"The speed at which a patient can reach definitive medical care can have a direct impact on the patient’s chances of survival and degree of recovery. In rural areas, good pre-hospital care and quick medical transport is even more critical," Guthrie added.
Guthrie said the opening of the base would not be possible without the support of Tri-Lakes Medical Center.
"We commend them for recognizing the importance of having this service available for their patients," she said. "They are very committed to providing their patients with the best in medical care. We’re looking forward to becoming a part of that health care team."
"We are ecstatic about the recent arrival of the air evacuation to the Tri-Lakes Medical Center region," said Tri-Lakes Medical Center CEO Ray Shoemaker. "On staff air evacuation provides around the clock coverage. This team can respond to an emergency, stabilize a patient and take off for another hospital, all within minutes. This will be a tremendous asset to our facility, our health care providers and the community at large."
Guthrie said the Batesville community has welcomed Air Evac and the crew with open arms.
"We’ve been amazed at the support we’ve received. We’ve felt like a member of the community since the first day we arrived and started talking with folks about placing a base here," she said. "We’re looking forward to building strong and lasting relationships with other members of the emergency response community. Good patient care requires the efforts of all of us."
Air Evac Lifeteam offers a membership program and for more about Air Evac Lifeteam services, call 1-800-793-0010 or visit
| City applies for housing rehab grant funds
| By Jason C. Mattox
The City of Batesville is going ahead with preliminary plans for a housing rehabilitation project despite the fact that the city might not get the grant to fund the project.
A public hearing will be held on March 31 at 11 a.m. to inform citizens about the potential project that would remove substandard housing and replace it with new homes for an unspecified number of low income Batesville families who qualify.
Confusion with an existing home grant may keep the city from receiving the grant, according to Trey Hamby of North Delta Planning and Development.
Hamby explained that the potential problem stems from a home grant the city applied for several years ago.

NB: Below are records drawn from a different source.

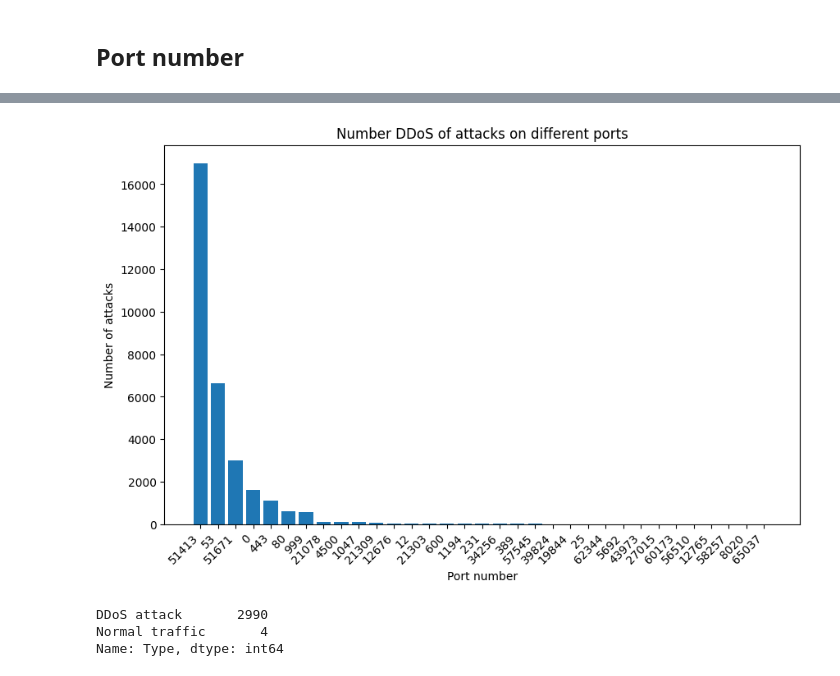
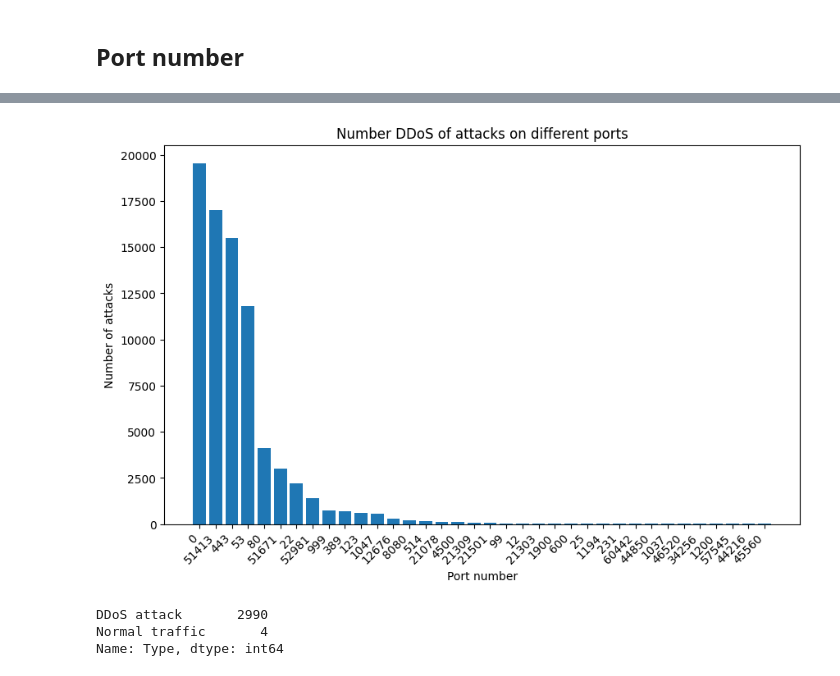
Before and after one commit to LordLokator/ADAML_24, a Jupyter notebook: ETA.ipynb, the cells around one changed output, grey strips where cells are left out. Saved outputs shown, nothing was run; the diff lists cells and outputs as text; code cells hidden in the pictures.

```diff
--- a/ETA.ipynb
+++ b/ETA.ipynb
@@ -409,6 +424,8 @@ vector_df.head()
 | 4 | 4 | 1 | sga10gq0 | IP_0002 | 4500 | High volume traffic | 0 | 59500 | ... |
 # %%
 # add labels to the dataset
+attack_df = pd.read_csv(attacks_path)
+vector_df = pd.read_csv(vectors_path)
 vector_df = pd.merge(vector_df, attack_df[['Attack ID', 'Type']], on='Attack ID', how='left')
 vector_df.head()
 # %% [output]
@@ -642,16 +667,18 @@ There a 118 number of different ports for DDoS attack
 # %%
 # create histogram for ports for ddos attacks with more than 1 attack
 vc = vector_df[vector_df['Type'] == 'DDoS attack']['Port number'].value_counts()
 
 plt.figure(figsize=(10,6))
-plt.bar(np.arange(0, len(vc[vc > 1]), 1), vc[vc > 1].values, label = vc[vc>1].index)
+plt.bar(np.arange(0, len(vc[vc > 5]), 1), vc[vc > 5].values, label = vc[vc>5].index)
 plt.title('Number DDoS of attacks on different ports')
 plt.xlabel('Port number')
 plt.ylabel('Number of attacks')
-plt.xticks(np.arange(0, len(vc[vc > 1]), 1), vc[vc > 1].index, rotation=45, ha='right')
+plt.xticks(np.arange(0, len(vc[vc > 5]), 1), vc[vc > 5].index, rotation=45, ha='right')
+
+plt.savefig('imgs/vector_df_port_dist.jpg', bbox_inches='tight')
 plt.show()
 # %% [output]
-[figure, old version]
+[figure, new version]
 # %%
 vc = vector_df[vector_df['Port number'] == 51671]['Type'].value_counts().sort_index()
 vc
```
Also changed, not shown: parts of 24 cells of this notebook.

That project was then transferred to the Panola County Board of Supervisors.
"I know it was about three years ago that the county took over a project from the city," he said.
The project in question was a development by Ted Stewart. The project was outside of the city, so it was transferred to the county.
That incomplete project may put a roadblock in the city’s plans to apply for the new grant from the Mississippi Development Authority.
Hamby said if the money used for the incomplete project came from the Mississippi Development Authority, the city might not qualify for another grant at this time.
"Depending on who the money came from, the city might not be able to apply for the rehab grant," he said.
"In order for someone to qualify, the families have to be low or very low income," he said. "Then they will basically receive a new home, as long as they own the property."
Hamby said the city needed to move forward because applications for the grants are due by April 7.
"If we discover that the other money in question came from the MDA, we will simply stop where we are," Hamby said.
Ward 2 Alderman Rufus Manley asked what would keep the homeowner from getting the new house and selling it.
"The owner of the new home must stay in it for at least one year," Hamby said.
The public hearing for the home grant will take place in the board room at City Hall.